Could you return every line of the records below that contains the word "color"?

[User interface change data]
········

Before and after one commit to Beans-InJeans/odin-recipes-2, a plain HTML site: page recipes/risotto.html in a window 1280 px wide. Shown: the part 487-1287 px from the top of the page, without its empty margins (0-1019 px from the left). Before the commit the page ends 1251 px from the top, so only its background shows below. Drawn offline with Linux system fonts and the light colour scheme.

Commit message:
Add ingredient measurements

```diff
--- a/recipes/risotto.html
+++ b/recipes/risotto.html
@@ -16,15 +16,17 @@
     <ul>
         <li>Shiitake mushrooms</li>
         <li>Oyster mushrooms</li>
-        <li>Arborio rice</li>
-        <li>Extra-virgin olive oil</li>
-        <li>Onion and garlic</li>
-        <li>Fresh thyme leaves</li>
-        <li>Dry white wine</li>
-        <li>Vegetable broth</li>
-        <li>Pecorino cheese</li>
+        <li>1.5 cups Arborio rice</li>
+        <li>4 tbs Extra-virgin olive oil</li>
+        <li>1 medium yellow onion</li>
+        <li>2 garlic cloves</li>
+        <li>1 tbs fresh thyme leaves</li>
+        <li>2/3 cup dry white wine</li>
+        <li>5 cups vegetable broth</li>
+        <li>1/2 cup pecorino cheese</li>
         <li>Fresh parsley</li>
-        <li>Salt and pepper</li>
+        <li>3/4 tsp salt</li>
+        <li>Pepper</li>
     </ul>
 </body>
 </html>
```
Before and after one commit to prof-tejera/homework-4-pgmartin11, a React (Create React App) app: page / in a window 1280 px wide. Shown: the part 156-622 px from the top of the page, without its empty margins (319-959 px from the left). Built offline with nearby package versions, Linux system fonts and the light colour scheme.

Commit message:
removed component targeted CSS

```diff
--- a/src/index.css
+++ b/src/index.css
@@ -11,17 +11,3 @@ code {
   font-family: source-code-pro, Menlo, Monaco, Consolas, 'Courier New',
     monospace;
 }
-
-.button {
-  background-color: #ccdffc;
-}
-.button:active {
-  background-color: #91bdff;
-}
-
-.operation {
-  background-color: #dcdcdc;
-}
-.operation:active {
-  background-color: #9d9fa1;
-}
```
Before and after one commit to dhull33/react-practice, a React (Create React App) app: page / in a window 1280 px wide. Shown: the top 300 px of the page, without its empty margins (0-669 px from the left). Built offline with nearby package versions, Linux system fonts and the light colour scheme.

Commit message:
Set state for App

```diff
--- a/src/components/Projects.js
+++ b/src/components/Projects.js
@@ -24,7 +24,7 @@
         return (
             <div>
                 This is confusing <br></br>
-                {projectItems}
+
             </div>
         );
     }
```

········

- [Solution to the problem]
-  background-color: #ccdffc;
-  background-color: #91bdff;
-  background-color: #dcdcdc;
-  background-color: #9d9fa1;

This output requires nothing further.